Blacklist and Whitelist WAFs and the differences
Think of a blacklist WAF as a club bouncer it is instructed to deny permission to those who fails to follow the protocol. It operates based on a blacklist that protects against known attacks. A WAF based on a whitelist only allows traffic that has been pre-approved. Both blacklists and whitelists have their advantages and drawbacks, which is why many WAFs offer a hybrid security model, which implements both.
What are network-based, host-based, and cloud-based WAFs?
A WAF can be implemented one of three different ways, each with it’s own benefits and shortcomings:
A network-based WAF is generally hardware-based. Since they are installed locally they minimize latency, but network-based WAFs are the most expensive option and also require the storage and maintenance of physical equipment.
A host-based WAF may be fully integrated into an application’s software. This solution is less expensive than a network-based WAF and offers more customizability. The downside of a host-based WAF is the consumption of local server resources, implementation complexity, and maintenance costs. These components typically require engineering time, and may be costly.
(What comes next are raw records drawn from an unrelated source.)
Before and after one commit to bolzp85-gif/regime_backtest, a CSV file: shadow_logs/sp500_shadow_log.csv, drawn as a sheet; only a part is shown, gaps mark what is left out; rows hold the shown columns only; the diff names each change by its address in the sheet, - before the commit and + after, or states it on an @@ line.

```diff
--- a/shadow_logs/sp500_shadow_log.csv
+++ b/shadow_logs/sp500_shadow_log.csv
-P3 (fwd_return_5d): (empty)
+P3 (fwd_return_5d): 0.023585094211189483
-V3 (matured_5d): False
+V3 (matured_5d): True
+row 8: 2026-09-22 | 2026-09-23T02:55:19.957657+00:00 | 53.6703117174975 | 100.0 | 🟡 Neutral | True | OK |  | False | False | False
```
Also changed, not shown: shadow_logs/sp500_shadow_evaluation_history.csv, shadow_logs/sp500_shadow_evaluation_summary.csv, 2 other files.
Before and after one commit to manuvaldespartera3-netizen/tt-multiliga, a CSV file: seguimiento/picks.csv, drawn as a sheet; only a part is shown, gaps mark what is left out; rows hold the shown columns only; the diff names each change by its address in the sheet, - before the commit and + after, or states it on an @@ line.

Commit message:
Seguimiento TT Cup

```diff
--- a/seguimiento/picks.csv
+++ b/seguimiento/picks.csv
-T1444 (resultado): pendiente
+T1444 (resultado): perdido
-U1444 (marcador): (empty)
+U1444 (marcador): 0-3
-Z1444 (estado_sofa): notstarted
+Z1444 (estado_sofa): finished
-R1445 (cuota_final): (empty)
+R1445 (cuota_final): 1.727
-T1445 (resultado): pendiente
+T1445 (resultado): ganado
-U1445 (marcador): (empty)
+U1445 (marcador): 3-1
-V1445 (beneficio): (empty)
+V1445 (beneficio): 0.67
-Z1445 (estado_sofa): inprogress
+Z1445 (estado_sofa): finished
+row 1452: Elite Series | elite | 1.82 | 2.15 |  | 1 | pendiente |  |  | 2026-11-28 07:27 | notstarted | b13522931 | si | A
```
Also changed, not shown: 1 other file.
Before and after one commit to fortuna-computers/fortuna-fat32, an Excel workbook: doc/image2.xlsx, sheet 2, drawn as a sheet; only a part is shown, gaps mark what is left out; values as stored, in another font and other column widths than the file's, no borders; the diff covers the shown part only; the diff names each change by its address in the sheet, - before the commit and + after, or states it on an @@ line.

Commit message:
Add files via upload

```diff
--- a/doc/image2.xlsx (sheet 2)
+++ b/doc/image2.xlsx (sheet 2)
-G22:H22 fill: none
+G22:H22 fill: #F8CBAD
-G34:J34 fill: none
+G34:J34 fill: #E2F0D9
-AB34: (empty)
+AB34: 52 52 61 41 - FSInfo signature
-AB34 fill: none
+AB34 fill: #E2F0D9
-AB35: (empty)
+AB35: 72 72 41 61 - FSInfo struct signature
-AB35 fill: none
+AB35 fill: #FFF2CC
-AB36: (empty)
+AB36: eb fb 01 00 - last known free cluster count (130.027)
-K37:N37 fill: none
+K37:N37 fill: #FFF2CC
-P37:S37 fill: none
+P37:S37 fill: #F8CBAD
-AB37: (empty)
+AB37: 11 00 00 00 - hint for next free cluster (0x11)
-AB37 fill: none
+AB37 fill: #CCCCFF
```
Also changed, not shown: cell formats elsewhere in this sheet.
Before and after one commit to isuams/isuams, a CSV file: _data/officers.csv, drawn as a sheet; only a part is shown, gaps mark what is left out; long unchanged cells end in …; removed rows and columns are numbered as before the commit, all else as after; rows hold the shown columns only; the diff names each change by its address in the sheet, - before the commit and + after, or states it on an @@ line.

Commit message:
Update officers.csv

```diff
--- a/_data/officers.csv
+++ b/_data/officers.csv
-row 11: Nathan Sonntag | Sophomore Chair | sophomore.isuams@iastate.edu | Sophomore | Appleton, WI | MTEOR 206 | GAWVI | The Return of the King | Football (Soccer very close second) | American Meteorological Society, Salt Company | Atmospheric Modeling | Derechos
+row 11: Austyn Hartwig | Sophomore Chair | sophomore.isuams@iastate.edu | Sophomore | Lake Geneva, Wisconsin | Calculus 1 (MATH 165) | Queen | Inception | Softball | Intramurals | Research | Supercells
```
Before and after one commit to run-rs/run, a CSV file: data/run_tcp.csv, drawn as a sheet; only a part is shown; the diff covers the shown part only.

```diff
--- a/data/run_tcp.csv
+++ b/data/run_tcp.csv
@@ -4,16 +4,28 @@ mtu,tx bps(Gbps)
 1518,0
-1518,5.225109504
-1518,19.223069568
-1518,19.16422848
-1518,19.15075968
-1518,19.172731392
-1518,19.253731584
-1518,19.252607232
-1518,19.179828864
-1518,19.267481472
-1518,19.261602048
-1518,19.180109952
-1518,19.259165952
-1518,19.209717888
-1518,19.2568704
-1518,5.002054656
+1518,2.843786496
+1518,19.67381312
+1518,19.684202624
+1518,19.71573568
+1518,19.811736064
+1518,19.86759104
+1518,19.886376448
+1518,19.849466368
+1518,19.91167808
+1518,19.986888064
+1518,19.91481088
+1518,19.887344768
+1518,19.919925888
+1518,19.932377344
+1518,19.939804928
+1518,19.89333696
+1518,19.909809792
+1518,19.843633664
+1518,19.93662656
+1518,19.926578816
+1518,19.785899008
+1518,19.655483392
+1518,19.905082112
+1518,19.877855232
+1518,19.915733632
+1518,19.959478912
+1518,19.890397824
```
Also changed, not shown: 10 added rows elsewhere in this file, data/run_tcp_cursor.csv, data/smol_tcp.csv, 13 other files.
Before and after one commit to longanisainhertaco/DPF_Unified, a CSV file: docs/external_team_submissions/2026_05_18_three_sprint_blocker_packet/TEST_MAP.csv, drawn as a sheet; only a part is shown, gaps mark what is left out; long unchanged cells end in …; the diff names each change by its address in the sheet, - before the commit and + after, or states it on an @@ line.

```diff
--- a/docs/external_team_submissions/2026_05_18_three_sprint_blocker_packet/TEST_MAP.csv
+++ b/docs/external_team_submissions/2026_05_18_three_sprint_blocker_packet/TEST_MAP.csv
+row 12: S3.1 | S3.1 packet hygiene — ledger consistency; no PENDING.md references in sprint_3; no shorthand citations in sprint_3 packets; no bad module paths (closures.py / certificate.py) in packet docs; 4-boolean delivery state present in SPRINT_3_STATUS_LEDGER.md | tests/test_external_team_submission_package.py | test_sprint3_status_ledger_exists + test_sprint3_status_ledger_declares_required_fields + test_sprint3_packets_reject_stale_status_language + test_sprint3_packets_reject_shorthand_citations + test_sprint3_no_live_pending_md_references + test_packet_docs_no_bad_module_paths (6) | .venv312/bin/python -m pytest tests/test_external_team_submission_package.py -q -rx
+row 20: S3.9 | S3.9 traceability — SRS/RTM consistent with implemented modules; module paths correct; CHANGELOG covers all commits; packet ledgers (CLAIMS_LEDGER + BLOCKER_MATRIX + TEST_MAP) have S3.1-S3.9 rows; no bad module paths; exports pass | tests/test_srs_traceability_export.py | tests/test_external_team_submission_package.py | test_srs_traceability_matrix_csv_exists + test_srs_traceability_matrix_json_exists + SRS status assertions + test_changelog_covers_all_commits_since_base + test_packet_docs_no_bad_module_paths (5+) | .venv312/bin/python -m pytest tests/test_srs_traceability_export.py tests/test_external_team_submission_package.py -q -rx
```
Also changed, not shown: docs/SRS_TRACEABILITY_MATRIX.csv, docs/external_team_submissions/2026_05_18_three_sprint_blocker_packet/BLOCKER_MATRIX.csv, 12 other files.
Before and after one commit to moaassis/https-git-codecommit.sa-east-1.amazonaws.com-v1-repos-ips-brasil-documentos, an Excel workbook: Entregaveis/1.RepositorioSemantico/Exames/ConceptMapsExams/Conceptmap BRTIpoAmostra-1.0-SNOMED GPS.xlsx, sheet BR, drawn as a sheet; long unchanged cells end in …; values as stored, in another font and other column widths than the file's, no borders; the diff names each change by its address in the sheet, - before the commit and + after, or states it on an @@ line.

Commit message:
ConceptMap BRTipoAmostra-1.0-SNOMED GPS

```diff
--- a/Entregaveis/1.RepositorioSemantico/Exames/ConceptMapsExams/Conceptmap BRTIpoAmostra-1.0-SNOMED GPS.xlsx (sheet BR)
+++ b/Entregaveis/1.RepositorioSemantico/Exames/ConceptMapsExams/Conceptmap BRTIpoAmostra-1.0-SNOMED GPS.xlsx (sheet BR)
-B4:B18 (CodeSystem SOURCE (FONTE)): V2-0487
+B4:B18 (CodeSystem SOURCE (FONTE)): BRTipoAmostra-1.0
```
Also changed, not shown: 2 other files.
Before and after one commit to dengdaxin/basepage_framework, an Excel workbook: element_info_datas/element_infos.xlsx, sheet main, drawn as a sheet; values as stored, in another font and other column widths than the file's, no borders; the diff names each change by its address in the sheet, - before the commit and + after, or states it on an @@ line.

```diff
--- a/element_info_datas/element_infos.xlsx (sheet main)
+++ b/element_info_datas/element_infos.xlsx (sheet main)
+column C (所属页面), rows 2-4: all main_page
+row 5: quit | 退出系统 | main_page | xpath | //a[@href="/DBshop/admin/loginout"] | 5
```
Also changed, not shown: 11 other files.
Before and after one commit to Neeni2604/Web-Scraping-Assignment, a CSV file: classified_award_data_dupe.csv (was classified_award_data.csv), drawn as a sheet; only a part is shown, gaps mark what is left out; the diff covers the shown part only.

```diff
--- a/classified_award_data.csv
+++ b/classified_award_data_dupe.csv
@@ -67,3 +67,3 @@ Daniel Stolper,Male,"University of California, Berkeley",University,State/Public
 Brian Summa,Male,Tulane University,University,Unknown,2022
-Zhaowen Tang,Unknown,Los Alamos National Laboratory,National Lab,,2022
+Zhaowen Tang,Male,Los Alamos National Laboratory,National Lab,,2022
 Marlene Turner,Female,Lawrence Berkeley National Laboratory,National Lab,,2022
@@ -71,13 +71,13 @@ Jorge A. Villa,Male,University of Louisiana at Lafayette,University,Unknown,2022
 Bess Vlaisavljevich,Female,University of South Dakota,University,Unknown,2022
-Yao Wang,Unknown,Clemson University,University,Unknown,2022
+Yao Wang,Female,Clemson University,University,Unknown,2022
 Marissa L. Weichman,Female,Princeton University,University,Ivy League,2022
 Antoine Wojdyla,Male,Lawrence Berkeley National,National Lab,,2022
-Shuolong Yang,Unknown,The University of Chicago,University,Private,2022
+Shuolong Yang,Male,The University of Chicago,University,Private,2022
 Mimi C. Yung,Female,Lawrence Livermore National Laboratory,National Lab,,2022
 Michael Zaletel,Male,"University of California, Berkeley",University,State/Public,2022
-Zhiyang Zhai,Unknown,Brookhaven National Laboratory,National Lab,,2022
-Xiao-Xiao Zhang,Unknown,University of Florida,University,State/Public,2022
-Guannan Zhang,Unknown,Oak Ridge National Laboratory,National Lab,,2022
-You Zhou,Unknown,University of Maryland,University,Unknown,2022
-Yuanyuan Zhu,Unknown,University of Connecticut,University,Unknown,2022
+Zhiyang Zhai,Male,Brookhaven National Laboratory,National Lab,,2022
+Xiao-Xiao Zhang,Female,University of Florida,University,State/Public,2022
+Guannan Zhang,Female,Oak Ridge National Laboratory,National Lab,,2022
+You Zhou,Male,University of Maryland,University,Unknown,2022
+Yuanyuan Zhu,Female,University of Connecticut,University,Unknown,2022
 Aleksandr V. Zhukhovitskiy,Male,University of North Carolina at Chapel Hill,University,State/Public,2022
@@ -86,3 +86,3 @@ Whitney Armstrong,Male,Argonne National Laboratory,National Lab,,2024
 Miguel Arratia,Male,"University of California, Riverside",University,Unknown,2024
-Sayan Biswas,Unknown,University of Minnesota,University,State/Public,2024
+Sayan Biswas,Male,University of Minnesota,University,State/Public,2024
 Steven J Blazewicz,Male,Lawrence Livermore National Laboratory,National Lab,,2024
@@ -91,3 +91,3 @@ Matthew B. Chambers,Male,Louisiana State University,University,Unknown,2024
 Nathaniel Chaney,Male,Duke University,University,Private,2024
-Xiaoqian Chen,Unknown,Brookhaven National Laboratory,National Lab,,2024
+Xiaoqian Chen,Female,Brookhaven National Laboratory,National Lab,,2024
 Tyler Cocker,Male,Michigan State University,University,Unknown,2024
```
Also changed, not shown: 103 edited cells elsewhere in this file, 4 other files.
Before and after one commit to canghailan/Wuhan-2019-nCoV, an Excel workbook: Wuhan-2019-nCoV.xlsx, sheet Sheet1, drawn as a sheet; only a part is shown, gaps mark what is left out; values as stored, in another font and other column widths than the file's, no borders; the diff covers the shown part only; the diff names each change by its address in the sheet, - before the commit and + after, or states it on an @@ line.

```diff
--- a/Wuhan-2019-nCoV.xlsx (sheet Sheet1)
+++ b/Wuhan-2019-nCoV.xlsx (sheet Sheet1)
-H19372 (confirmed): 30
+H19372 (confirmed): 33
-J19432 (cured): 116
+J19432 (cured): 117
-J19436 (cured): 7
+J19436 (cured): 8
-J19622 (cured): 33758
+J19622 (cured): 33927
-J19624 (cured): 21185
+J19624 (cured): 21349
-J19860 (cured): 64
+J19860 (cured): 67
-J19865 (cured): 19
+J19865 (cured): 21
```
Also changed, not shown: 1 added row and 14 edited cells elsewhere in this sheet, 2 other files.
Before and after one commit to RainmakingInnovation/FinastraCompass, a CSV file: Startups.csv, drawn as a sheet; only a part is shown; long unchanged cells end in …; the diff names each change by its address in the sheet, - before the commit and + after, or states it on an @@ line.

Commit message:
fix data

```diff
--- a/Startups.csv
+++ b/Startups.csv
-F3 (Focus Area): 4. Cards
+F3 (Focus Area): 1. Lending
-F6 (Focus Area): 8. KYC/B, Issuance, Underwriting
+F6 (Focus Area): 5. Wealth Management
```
Cloud-based WAFs offer an affordable option that is very easy to implement; they usually offer a turnkey installation that is as simple as a change in DNS to redirect traffic. Cloud-based WAFs also have a minimal upfront cost, as users pay monthly or annually for security as a service. Cloud-based WAFs can also offer a solution that is consistently updated to protect against the newest threats without any additional work or cost on the user’s end. The drawback of a cloud-based WAF is that users hand over the responsibility to a third-party, therefore some features of the WAF may be a black box to them.